__WHAT THE TASK REQUIRES__.
When you copy the data that follows, reproduce every word exactly and leave out the images.

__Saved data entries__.
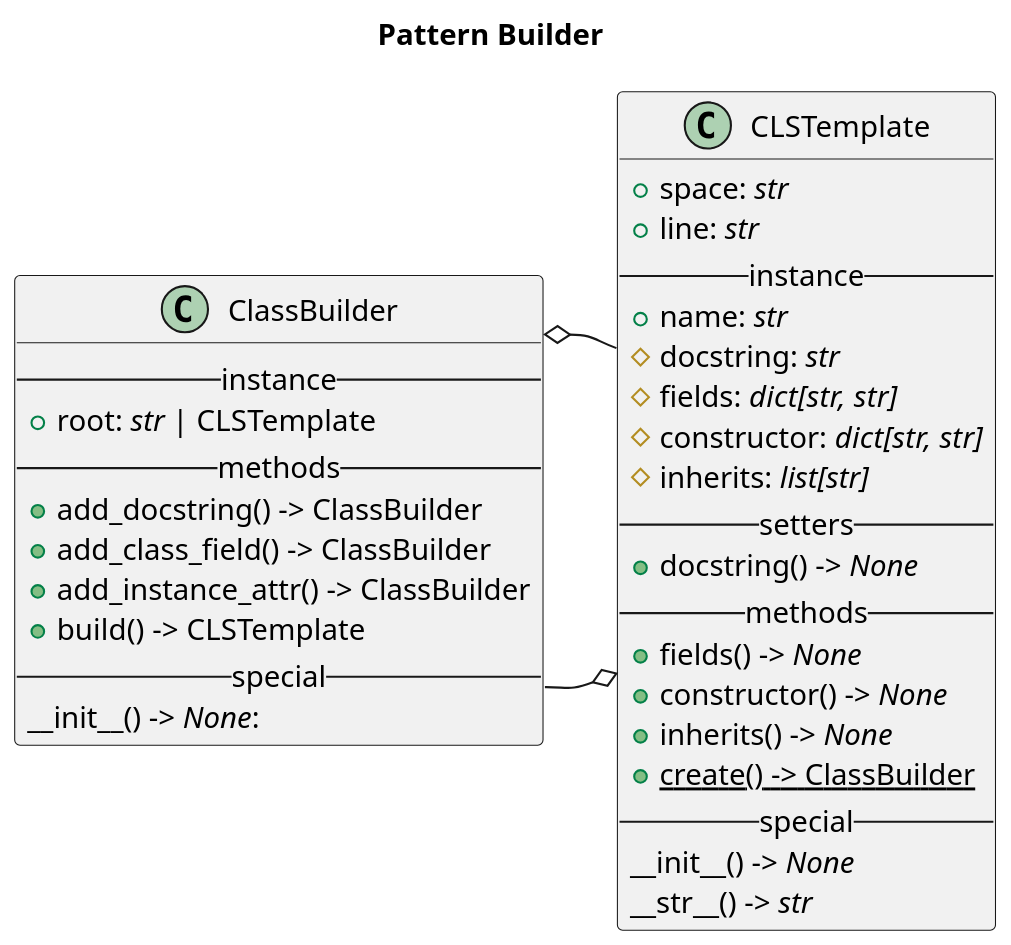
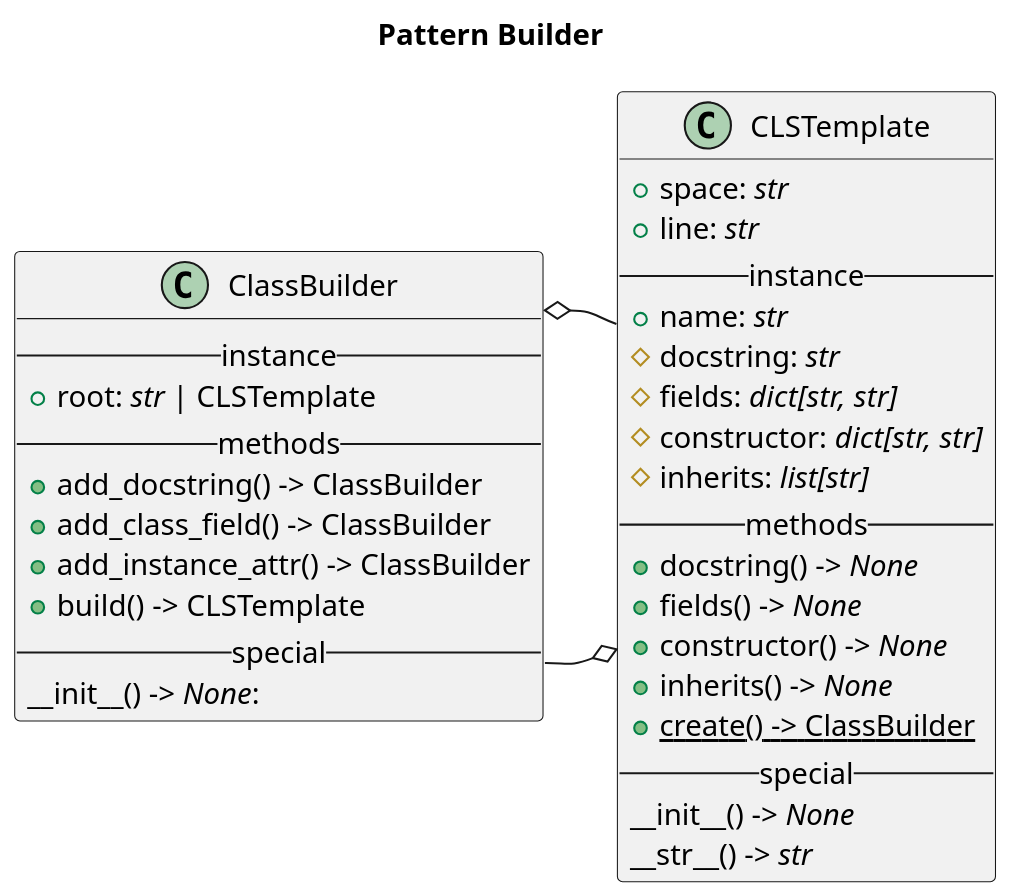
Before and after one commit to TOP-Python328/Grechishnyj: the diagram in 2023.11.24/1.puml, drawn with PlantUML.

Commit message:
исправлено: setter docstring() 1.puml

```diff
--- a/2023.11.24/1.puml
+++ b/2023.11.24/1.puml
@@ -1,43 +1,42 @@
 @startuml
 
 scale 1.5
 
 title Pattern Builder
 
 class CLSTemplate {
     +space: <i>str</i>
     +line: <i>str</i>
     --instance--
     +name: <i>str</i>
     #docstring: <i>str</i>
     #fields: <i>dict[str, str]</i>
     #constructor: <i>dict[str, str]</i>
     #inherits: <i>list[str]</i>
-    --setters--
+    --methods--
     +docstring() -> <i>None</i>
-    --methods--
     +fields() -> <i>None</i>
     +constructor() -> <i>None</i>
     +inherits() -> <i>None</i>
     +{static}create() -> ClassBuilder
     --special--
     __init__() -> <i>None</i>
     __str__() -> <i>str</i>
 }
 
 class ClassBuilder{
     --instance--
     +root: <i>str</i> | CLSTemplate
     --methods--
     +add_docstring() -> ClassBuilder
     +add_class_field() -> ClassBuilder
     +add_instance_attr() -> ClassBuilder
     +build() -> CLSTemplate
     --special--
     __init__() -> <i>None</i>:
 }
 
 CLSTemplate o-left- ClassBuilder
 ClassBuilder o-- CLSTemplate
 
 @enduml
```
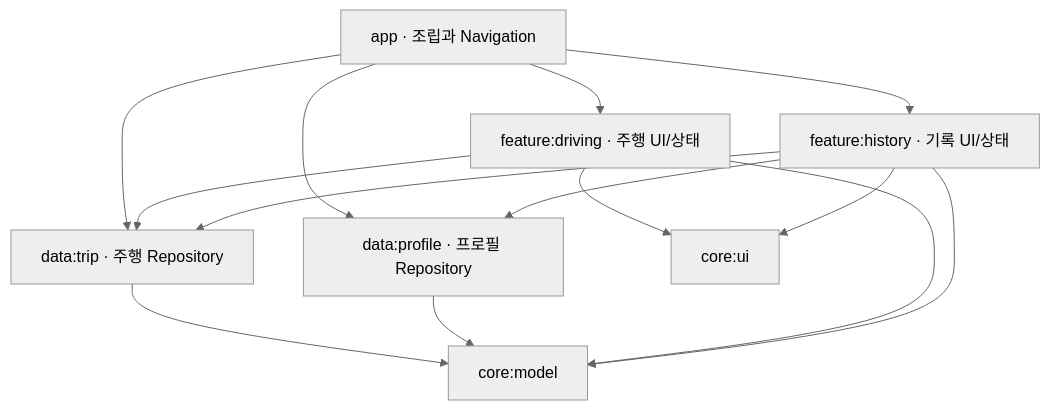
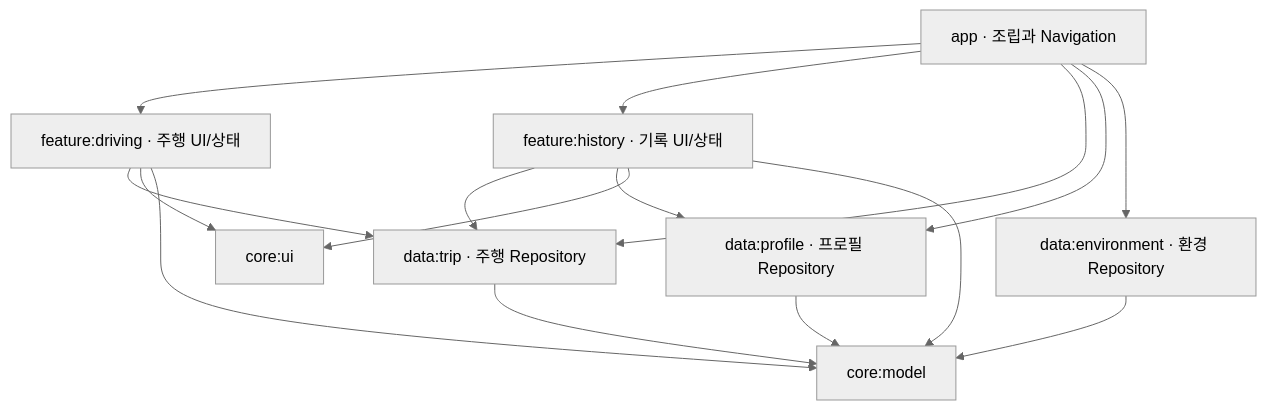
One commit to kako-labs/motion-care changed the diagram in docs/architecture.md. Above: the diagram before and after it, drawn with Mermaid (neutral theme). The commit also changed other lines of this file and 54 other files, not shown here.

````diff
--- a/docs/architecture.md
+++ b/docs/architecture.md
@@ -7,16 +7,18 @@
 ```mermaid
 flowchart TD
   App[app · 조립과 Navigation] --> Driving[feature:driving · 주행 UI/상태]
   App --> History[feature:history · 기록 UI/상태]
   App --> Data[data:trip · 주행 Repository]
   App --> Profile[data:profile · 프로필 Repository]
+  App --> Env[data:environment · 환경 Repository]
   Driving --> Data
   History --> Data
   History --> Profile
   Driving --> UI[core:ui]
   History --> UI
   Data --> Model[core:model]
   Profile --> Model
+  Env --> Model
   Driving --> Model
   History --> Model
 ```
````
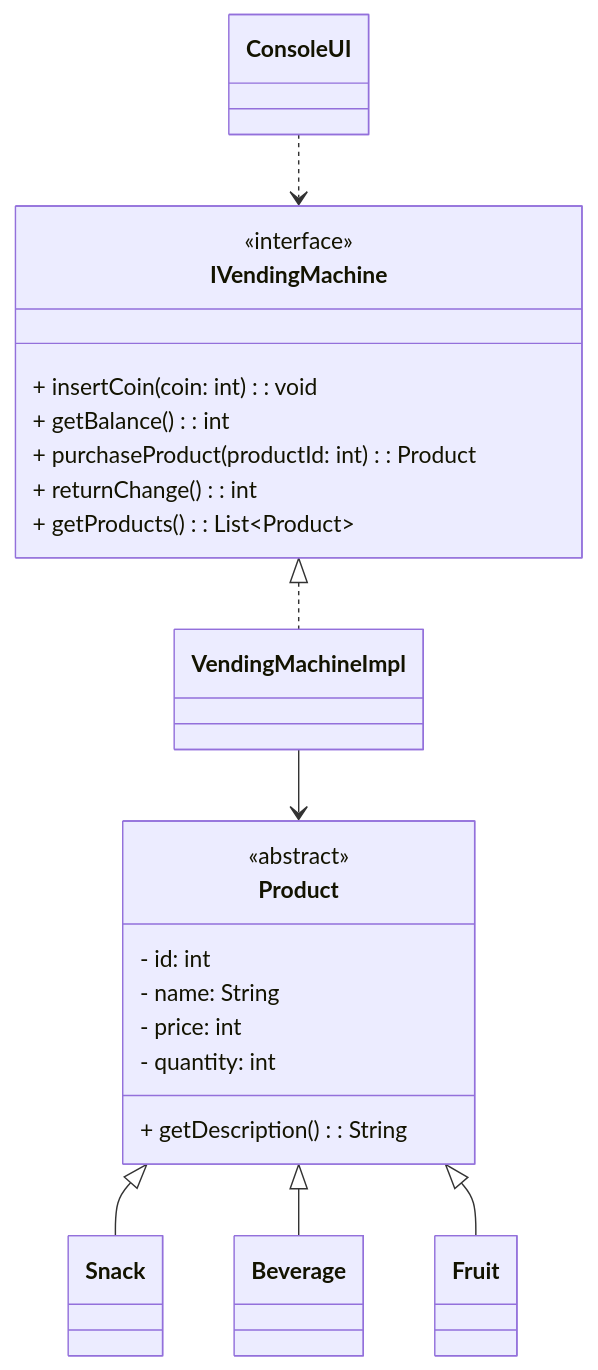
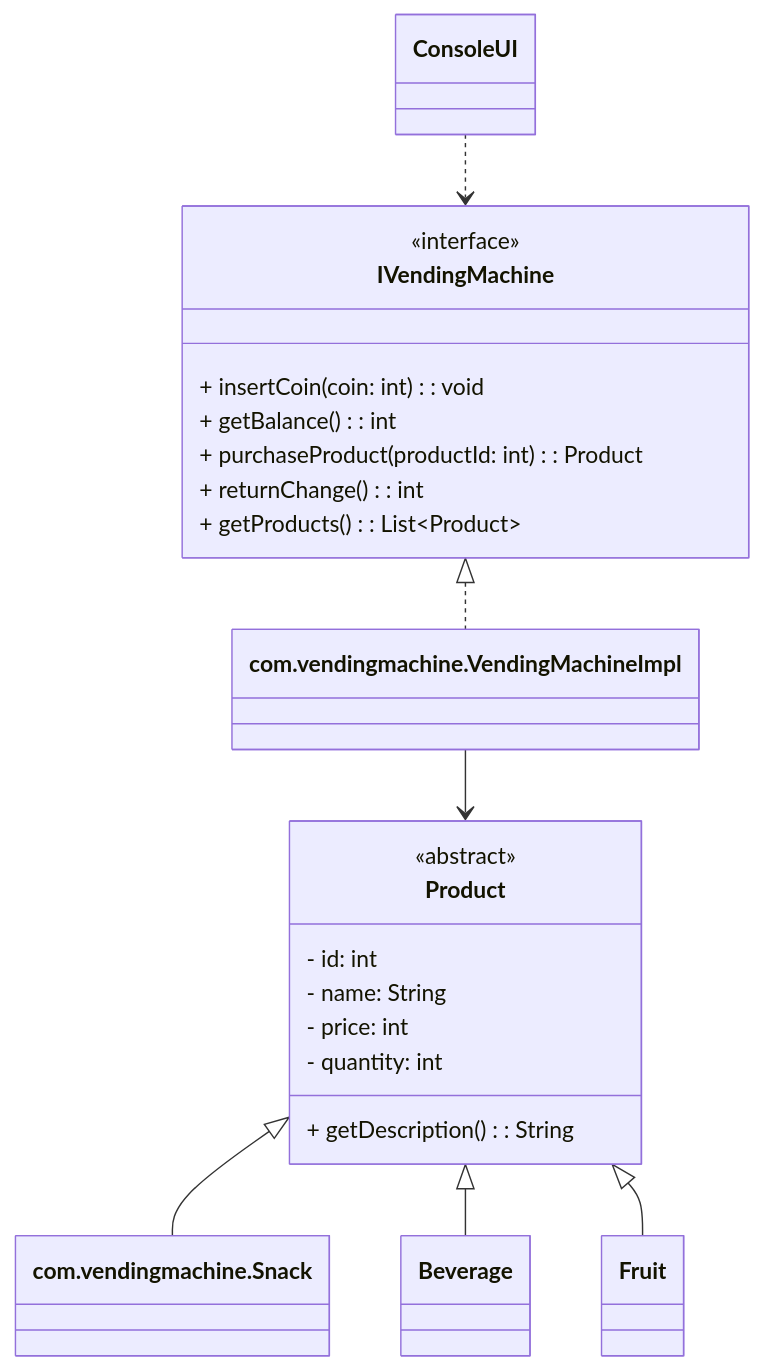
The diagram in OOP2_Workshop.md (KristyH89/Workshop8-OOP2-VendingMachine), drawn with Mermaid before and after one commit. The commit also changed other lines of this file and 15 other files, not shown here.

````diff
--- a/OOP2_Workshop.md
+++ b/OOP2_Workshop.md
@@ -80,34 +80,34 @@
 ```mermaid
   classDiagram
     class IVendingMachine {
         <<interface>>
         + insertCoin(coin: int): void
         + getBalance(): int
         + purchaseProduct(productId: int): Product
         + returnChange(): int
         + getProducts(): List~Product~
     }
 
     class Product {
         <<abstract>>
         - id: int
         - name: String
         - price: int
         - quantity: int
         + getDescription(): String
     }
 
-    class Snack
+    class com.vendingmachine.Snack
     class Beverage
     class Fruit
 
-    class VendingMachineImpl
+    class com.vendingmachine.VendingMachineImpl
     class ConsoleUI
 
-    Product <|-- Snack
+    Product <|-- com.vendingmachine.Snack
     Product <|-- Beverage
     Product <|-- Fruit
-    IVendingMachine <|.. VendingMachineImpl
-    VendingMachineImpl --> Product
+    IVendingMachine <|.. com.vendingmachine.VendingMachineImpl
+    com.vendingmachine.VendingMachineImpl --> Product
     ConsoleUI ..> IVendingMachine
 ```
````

__EXERCISE RESULT__.
Before and after one commit to TOP-Python328/Grechishnyj: the diagram in 2023.11.24/1.puml, drawn with PlantUML.

Commit message:
исправлено: setter docstring() 1.puml

```diff
--- a/2023.11.24/1.puml
+++ b/2023.11.24/1.puml
@@ -1,43 +1,42 @@
 @startuml
 
 scale 1.5
 
 title Pattern Builder
 
 class CLSTemplate {
     +space: <i>str</i>
     +line: <i>str</i>
     --instance--
     +name: <i>str</i>
     #docstring: <i>str</i>
     #fields: <i>dict[str, str]</i>
     #constructor: <i>dict[str, str]</i>
     #inherits: <i>list[str]</i>
-    --setters--
+    --methods--
     +docstring() -> <i>None</i>
-    --methods--
     +fields() -> <i>None</i>
     +constructor() -> <i>None</i>
     +inherits() -> <i>None</i>
     +{static}create() -> ClassBuilder
     --special--
     __init__() -> <i>None</i>
     __str__() -> <i>str</i>
 }
 
 class ClassBuilder{
     --instance--
     +root: <i>str</i> | CLSTemplate
     --methods--
     +add_docstring() -> ClassBuilder
     +add_class_field() -> ClassBuilder
     +add_instance_attr() -> ClassBuilder
     +build() -> CLSTemplate
     --special--
     __init__() -> <i>None</i>:
 }
 
 CLSTemplate o-left- ClassBuilder
 ClassBuilder o-- CLSTemplate
 
 @enduml
```
One commit to kako-labs/motion-care changed the diagram in docs/architecture.md. Above: the diagram before and after it, drawn with Mermaid (neutral theme). The commit also changed other lines of this file and 54 other files, not shown here.

````diff
--- a/docs/architecture.md
+++ b/docs/architecture.md
@@ -7,16 +7,18 @@
 ```mermaid
 flowchart TD
   App[app · 조립과 Navigation] --> Driving[feature:driving · 주행 UI/상태]
   App --> History[feature:history · 기록 UI/상태]
   App --> Data[data:trip · 주행 Repository]
   App --> Profile[data:profile · 프로필 Repository]
+  App --> Env[data:environment · 환경 Repository]
   Driving --> Data
   History --> Data
   History --> Profile
   Driving --> UI[core:ui]
   History --> UI
   Data --> Model[core:model]
   Profile --> Model
+  Env --> Model
   Driving --> Model
   History --> Model
 ```
````
The diagram in OOP2_Workshop.md (KristyH89/Workshop8-OOP2-VendingMachine), drawn with Mermaid before and after one commit. The commit also changed other lines of this file and 15 other files, not shown here.

````diff
--- a/OOP2_Workshop.md
+++ b/OOP2_Workshop.md
@@ -80,34 +80,34 @@
 ```mermaid
   classDiagram
     class IVendingMachine {
         <<interface>>
         + insertCoin(coin: int): void
         + getBalance(): int
         + purchaseProduct(productId: int): Product
         + returnChange(): int
         + getProducts(): List~Product~
     }
 
     class Product {
         <<abstract>>
         - id: int
         - name: String
         - price: int
         - quantity: int
         + getDescription(): String
     }
 
-    class Snack
+    class com.vendingmachine.Snack
     class Beverage
     class Fruit
 
-    class VendingMachineImpl
+    class com.vendingmachine.VendingMachineImpl
     class ConsoleUI
 
-    Product <|-- Snack
+    Product <|-- com.vendingmachine.Snack
     Product <|-- Beverage
     Product <|-- Fruit
-    IVendingMachine <|.. VendingMachineImpl
-    VendingMachineImpl --> Product
+    IVendingMachine <|.. com.vendingmachine.VendingMachineImpl
+    com.vendingmachine.VendingMachineImpl --> Product
     ConsoleUI ..> IVendingMachine
 ```
````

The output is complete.